By Alex Mitchell
Capital News Service
LANSING—Michigan’s Attorney General says police become drug traffickers under federal law if they return confiscated medical marijuana to patients.
But Lansing defense attorney Matt Newburg says that’s ridiculous since Michigan’s law states marijuana can be returned after verifying a patient’s information.
Such disputes are evidence of the confusion surrounding medical marijuana, leaving students and others struggling to understand a law that can seemingly change overnight.
That’s why the Michigan State University Rotaract Club, a branch of Rotary International, recently invited Newburg to discuss marijuana laws.
The way the law is enforced incentivizes cops to arrest patients, said Newburg, whose firm deals almost exclusively with criminal defense cases pertaining to medical marijuana.
“If I was a patient and they take cash and marijuana from my home and my car was paid off, they could take all of those things temporarily and I would have to file a civil suit against the state asking for my stuff back,” he said.
“If they win that civil suit they get to keep everything they found and it all gets used to fund the police.”
This isn’t the case everywhere; often police officers are just trying to do their job, he said.
“There are some law enforcement officials who kind of see the balance, but law enforcement gets paid to bust people,” Newburg said.
Terrence Jungel, executive director of the Michigan Sheriffs’ Association, agrees with Schuette.
“It would be a violation of federal law to return confiscated medical marijuana to a patient,” he said.
Another area of debate concerns the few dispensaries in Michigan that operate despite the Michigan Court of Appeals ruling that selling marijuana is illegal.
Newburg has advised all of his clients to shut down immediately, despite disagreeing with the ruling.
“Nowhere can you find a statute that says selling marijuana is illegal,” he said. “The court of appeals said ‘well we can’t find anything that says you can’t do it, but we just don’t think you can.’ Are you serious?”
Newburg said some dispensaries feel they can remain open because the law has yet to address patient-to-patient transfers of marijuana without money.

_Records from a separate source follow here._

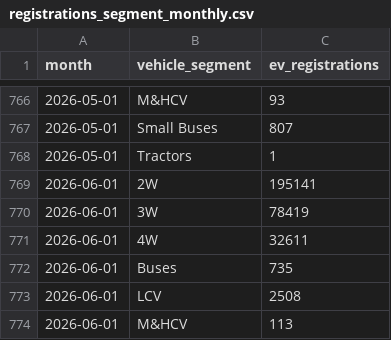
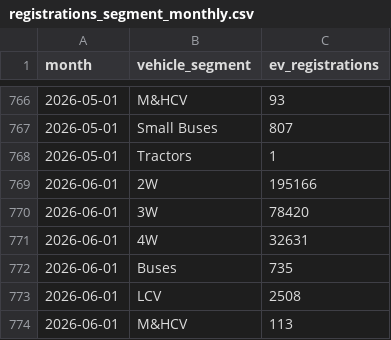
Before and after one commit to haydn-s/thurro-term-project, a CSV file: data/clean/registrations_segment_monthly.csv, drawn as a sheet; only a part is shown, gaps mark what is left out; the diff covers the shown part only.

```diff
--- a/data/clean/registrations_segment_monthly.csv
+++ b/data/clean/registrations_segment_monthly.csv
@@ -768,5 +768,5 @@ month,vehicle_segment,ev_registrations
 2026-05-01,Tractors,1
-2026-06-01,2W,195141
-2026-06-01,3W,78419
-2026-06-01,4W,32611
+2026-06-01,2W,195166
+2026-06-01,3W,78420
+2026-06-01,4W,32631
 2026-06-01,Buses,735
```
Also changed, not shown: 8 added rows and 10 edited cells elsewhere in this file, data/clean/registrations_state_monthly.csv, data/model/state_panel.csv, 28 other files.
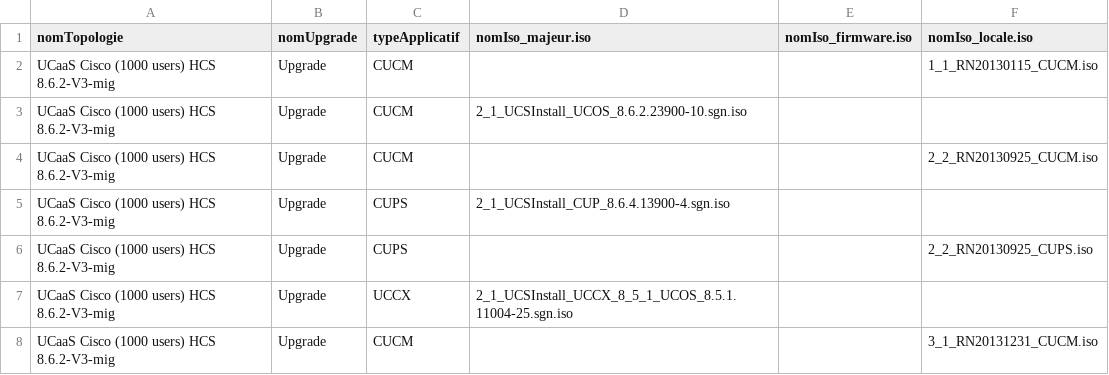
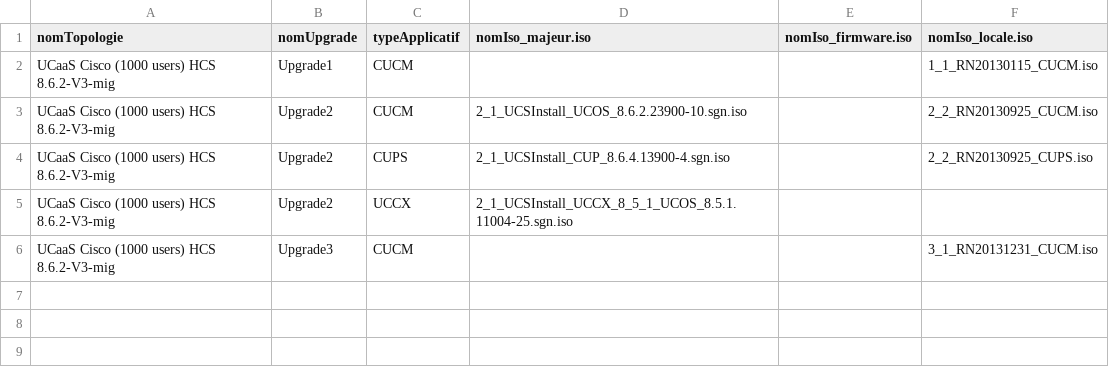
Before and after one commit to scap35/DevSeb, a CSV file: ConfVHM/ProdUCAAS/matrixUpgrade.csv, drawn as a sheet.

```diff
--- a/ConfVHM/ProdUCAAS/matrixUpgrade.csv
+++ b/ConfVHM/ProdUCAAS/matrixUpgrade.csv
@@ -1,8 +1,6 @@
 nomTopologie;nomUpgrade;typeApplicatif;nomIso_majeur.iso;nomIso_firmware.iso;nomIso_locale.iso
-UCaaS Cisco (1000 users) HCS 8.6.2-V3-mig;Upgrade;CUCM;;;1_1_RN20130115_CUCM.iso
-UCaaS Cisco (1000 users) HCS 8.6.2-V3-mig;Upgrade;CUCM;2_1_UCSInstall_UCOS_8.6.2.23900-10.sgn.iso
-UCaaS Cisco (1000 users) HCS 8.6.2-V3-mig;Upgrade;CUCM;;;2_2_RN20130925_CUCM.iso
-UCaaS Cisco (1000 users) HCS 8.6.2-V3-mig;Upgrade;CUPS;2_1_UCSInstall_CUP_8.6.4.13900-4.sgn.iso
-UCaaS Cisco (1000 users) HCS 8.6.2-V3-mig;Upgrade;CUPS;;;2_2_RN20130925_CUPS.iso
-UCaaS Cisco (1000 users) HCS 8.6.2-V3-mig;Upgrade;UCCX;2_1_UCSInstall_UCCX_8_5_1_UCOS_8.5.1.11004-25.sgn.iso
-UCaaS Cisco (1000 users) HCS 8.6.2-V3-mig;Upgrade;CUCM;;;3_1_RN20131231_CUCM.iso
+UCaaS Cisco (1000 users) HCS 8.6.2-V3-mig;Upgrade1;CUCM;;;1_1_RN20130115_CUCM.iso
+UCaaS Cisco (1000 users) HCS 8.6.2-V3-mig;Upgrade2;CUCM;2_1_UCSInstall_UCOS_8.6.2.23900-10.sgn.iso;;2_2_RN20130925_CUCM.iso
+UCaaS Cisco (1000 users) HCS 8.6.2-V3-mig;Upgrade2;CUPS;2_1_UCSInstall_CUP_8.6.4.13900-4.sgn.iso;;2_2_RN20130925_CUPS.iso
+UCaaS Cisco (1000 users) HCS 8.6.2-V3-mig;Upgrade2;UCCX;2_1_UCSInstall_UCCX_8_5_1_UCOS_8.5.1.11004-25.sgn.iso;;
+UCaaS Cisco (1000 users) HCS 8.6.2-V3-mig;Upgrade3;CUCM;;;3_1_RN20131231_CUCM.iso
```
Also changed, not shown: 3 other files.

Dispensaries that are still open are probably operating with membership fees that do not require patients to pay for the marijuana directly.
“They won’t be operating for very long,” he said.
Newburg provided his opinion on the law and answered questions students had during his visit to MSU.
“I think that it’s something that is on the minds of a lot of students because it is current and it’s an issue that is affecting people’s lives, whether you agree with it or not,” said Brianna Ackers, president of the MSU Rotaract Club. “This provides clarification because nobody really knew what was going on. One day dispensaries are legal and the next they are not.”
Ackers said that she chose Newburg to speak because in addition to his defense work, he has helped towns draft ordinances to regulate medical marijuana dispensaries.
“I wanted someone who really knew what they were talking about, not someone who was lobbying for a particular side,” she said. “Obviously he is currently a defense lawyer, but he sees the big picture.”
Newberg said that his main message to the public is: “Be careful.”
“Whether or not people fall within the protections of the statute, they need to be cautious,” Newburg said.
But Newberg said that discussing and understanding this law is for more than just marijuana users and patients.
“It is a rare opportunity for students to pay attention to something that is happening in the legal world with very little precedence at all,” he said.
Students who attended the meeting said they were trying to better understand a law they have heard interpreted a million different ways.
“It seems like every week there is some new court ruling that changes the definition of medical marijuana laws,” said Ethan Thomas, a MSU student from Midland.
Thomas said he does not use marijuana, but was interested in learning why there is so much debate over medical marijuana.
“It seems pretty cut and dry to me; just enforce the law as it is written,” Thomas said. “Don’t look for loopholes or try to interpret the law in your favor.”
© 2011, Capital News Service, Michigan State University School of Journalism. Nonmembers cannot reproduce CNS articles without written permission.
By Alex Mitchell